My quarrel with this decision has nothing to do with the churches choosing not to worship on Christmas Day. Neither the home congregation in which I came to faith nearly thirty years ago or the congregation I serve as pastor have been in the habit of worshiping on December 25. Our congregational celebration of Christmas has always been on Christmas Eve.
The fault I find in not worshiping on Christmas Day is that it just happens to fall on a Sunday this year. And while there is nothing that says churches must worship on Sunday, it is an appropriate habit for Christians and those interested in the faith to gather for a weekly celebration of Jesus' resurrection.
I love words in the New Testament book of Hebrews:

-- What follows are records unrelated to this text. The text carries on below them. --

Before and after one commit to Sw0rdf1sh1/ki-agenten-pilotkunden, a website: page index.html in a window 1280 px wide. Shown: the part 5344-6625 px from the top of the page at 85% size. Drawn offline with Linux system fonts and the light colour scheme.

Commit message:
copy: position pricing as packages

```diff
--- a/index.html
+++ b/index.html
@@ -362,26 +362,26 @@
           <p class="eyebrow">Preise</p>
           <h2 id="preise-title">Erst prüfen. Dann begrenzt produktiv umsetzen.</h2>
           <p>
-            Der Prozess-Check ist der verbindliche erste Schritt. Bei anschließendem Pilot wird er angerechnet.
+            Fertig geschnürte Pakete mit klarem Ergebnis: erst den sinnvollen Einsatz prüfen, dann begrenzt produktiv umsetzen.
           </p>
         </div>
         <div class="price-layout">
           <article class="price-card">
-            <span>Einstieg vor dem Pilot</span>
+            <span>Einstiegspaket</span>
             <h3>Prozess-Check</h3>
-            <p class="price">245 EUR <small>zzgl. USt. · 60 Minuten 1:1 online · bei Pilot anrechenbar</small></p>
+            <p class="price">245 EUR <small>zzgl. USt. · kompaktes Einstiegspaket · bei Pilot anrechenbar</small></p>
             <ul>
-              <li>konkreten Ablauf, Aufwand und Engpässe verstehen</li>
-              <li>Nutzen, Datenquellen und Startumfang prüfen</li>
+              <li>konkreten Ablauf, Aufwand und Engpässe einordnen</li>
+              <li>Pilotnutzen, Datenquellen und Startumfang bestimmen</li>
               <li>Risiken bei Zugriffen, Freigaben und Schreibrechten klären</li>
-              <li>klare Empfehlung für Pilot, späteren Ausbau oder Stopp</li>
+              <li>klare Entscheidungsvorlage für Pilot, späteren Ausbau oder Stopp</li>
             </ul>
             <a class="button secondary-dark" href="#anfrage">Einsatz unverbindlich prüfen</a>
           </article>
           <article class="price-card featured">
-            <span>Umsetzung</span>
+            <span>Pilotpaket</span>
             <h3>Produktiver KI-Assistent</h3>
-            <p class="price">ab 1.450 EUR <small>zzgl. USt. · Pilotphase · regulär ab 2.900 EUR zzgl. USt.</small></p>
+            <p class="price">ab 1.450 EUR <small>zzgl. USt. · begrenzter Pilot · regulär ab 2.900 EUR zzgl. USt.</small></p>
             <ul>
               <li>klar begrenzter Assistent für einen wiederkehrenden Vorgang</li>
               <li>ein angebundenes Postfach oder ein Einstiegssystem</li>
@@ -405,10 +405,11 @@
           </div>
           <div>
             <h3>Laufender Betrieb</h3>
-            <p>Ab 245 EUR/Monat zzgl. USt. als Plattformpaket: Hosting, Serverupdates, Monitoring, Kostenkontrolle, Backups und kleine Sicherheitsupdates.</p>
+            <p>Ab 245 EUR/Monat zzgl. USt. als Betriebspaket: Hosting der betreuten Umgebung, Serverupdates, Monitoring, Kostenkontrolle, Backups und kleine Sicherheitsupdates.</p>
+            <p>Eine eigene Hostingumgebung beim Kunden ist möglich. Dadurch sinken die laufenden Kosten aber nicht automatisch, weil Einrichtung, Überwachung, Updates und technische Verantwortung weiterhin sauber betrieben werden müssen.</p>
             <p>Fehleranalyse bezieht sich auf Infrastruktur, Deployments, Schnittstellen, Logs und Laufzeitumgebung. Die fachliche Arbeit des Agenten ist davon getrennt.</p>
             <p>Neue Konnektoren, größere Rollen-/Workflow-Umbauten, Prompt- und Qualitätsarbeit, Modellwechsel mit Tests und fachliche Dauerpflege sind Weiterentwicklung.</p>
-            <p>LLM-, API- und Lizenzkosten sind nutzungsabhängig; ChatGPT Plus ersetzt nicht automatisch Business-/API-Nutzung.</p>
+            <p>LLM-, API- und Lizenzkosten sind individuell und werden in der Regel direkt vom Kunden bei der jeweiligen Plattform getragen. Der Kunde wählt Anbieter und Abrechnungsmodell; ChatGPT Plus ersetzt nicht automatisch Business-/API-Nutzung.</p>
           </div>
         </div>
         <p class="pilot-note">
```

...let us consider how to provoke one another to love and good deeds, not neglecting to meet together, as is the habit of some, but encouraging one another, and all the more as you see the Day [of Christ's return] approaching.Representatives of the megachurches have argued that through a series of scheduled Christmas Eve worship celebrations, they aren't neglecting to meet together at Christmas. And, I suppose, that's true. But, as I said yesterday, the weekly little Easter is far more important to remember than even the birth of Jesus.
The megachurches also are saying that the only people likely to be interested in worshiping with others are those who are Christian by background, as though that audience ought to be totally ignored in their worship schedule.
Yet another argument they make is that Christmas is a time for family. One of the commenters on Wednesday's post pointed out that this may reflect the "evangelical idolatry of the family." (That commenter, Pastor Jeff, has a fantastic blog, which I recommend reading.) I think there's a lot of idolatry of the family among we Christians these days. But Jesus said that if our families keep us from worshiping Him, we must ditch our families and follow Him.
Through the years, I've known young couples who have decided to build their marriages on Christ, who were and are given hard times by their families. Their relatives can't seem to tolerate it that the young couples choose to be in worship on Christmas Eve or Christmas Day or because they opt to be involved in Christian acts of service rather than participating in extravagant and self-aggrandizing family gift exchanges at Christmastime.
The pressure on all of us to conform to the culture's perversion of Christmas is immense. We in the Church should hardly conspire with the culture on this point, but be resolutely countercultural!
Having said all this though, I was shocked to read the take of Ben Witherington, a New Testament scholar for whom I have boundless admiration, on this issue. Witherington has written on his blog, "Shame on you mega-churches--- repent and believe the Gospel, starting with the birth stories of Jesus."
Frankly, I don't think that the megachurches or other congregations that have decided to close shop on Christmas Day have done anything for which they need to repent. The decision to shut down on Christmas this year is not a sin. I disagree with their decision and I do so intensely. But the point is, this is a difference of opinion among people who are seeking to be faithful, not a matter of some churches being faithful and others not.
Here are some other blog posts on this subject:
(Are only male bloggers writing about this? Or is my radar screen limited?)